I was seldom able to see an opportunity until it had ceased to be one.
Opportunity approaches us all differently and it’s not always easy to recognize. I’d like to think I’m pretty good at recognizing it and in some cases creating it for myself. I’ve always worked hard. I held 2 jobs through college as both an RA and working in the Computer Center of my undergraduate school. In grad school, I was a Resident Hall Director managing an upper class-men dorm of about 150 resident students. Even though I wasn’t always working in the field I studied for, I always kept my eye on the long term goal… a job!

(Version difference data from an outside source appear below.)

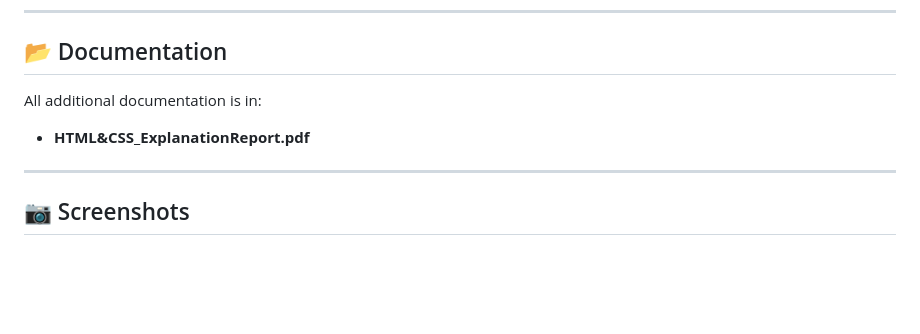
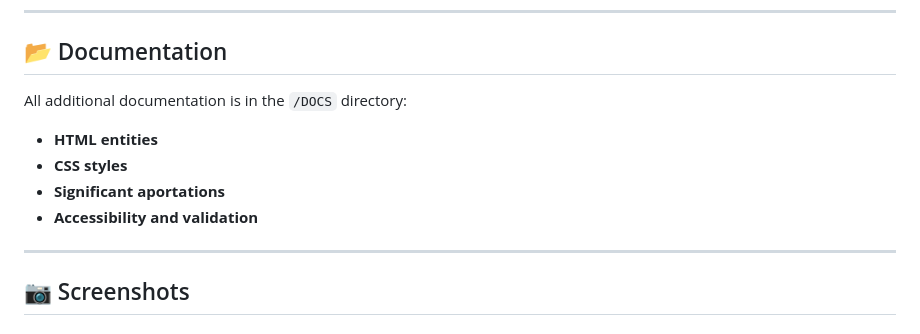
Before and after one commit to marcturu/bit-article, a Markdown page: README.md, the part around the change. Drawn GitHub-style; blank space fills up the shorter version.

```diff
--- a/README.md
+++ b/README.md
@@ -36,8 +36,11 @@ The webpage will be available at **localhost**.
 
 ## 📂 Documentation
 
-All additional documentation is in:
-- **HTML&CSS_ExplanationReport.pdf**
+All additional documentation is in the `/DOCS` directory:
+- **HTML entities**
+- **CSS styles**
+- **Significant aportations**
+- **Accessibility and validation**
 
 ---
 ## 📷 Screenshots
```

I never doubted I was going to get one. One of the perks of the IT field, which is partly why I went this route. I’ve always loved technology. In grad school, when the finish line was approaching, I felt the pressure to begin thinking about my future. I networked like crazy with all of my peers. Most of them were working adults furthering their education for their professional goals. Several of them were managers, consultants, analysts, and even someone who was in retirement. I learned so much just being in class with them.
My class enabled me to become a self-advocate and speak openly about what I was looking for in a career. I didn’t hide it or try to be sweet about it. I was looking for a job. I actively asked, “Do you know of any positions I might be a good fit for?” and near the end of my 16 month graduate program, one of my peers (who was a manager) mentioned their intern was recently moved to another team as a contractor. While I wasn’t exactly hoping for an internship, it was paid and seemed to be a good stepping stone into the company.
So I applied for this position, a graduate level candidate, into an internship at the company I work for now. I could have possibly held out for a better entry level position elsewhere, but I was really excited about starting my career and diving into the corporate world. It was a risk, but a risk that paid off. After 6 months of being an intern and living off $15/hr, I received an offer for another position inside the company, and was met with a counter offer from the team I worked on which just had a position open up. So within 6 months I was able to secure my first salary position as a Technical Analyst and on the same team.
Opportunity does not knock, it presents itself when you beat down the door.
I have had many people tell me, “Oh you’re so lucky!” or “I wish I had the same opportunity.” My response is usually along the lines of “Yeah, luck had a little bit to do with it, but so did the work to get there.” So if I had to boil it down to 2 simple rules, it would be:
- Build Relationships with those who can help you! I know it sounds so simple. And you’ve probably heard it before, but seriously… find a mentor, find a friend in the same field, talk to them about their experience and see if they have friends. You are the only one that’s going to be able to sell yourself. And if you can’t sell yourself to those around you, you’re going to have a hard time rocking an interview.
- Don’t be afraid of risks. I had to make a pretty tough decision when I was offered the internship. I was working as a Hall Director where my living was provided. My options were either A. Take the internship, leave my Hall Director position, and start my career on a $15/hr wage or B. Stay in my Hall Director job and try to land something more substantial within 6 months when I wasn’t going to have the regular night classes with my graduate study peers any longer. I went for it. I was all in. I didn’t have a lot of spare money, but my eyes were on the long term goal of my career, not my temporary living situation.
Have you ever faced the same kind of dilemma? Did it work out for you? Do you have any advice for anyone that might be trying to get in the door? Share your comments below.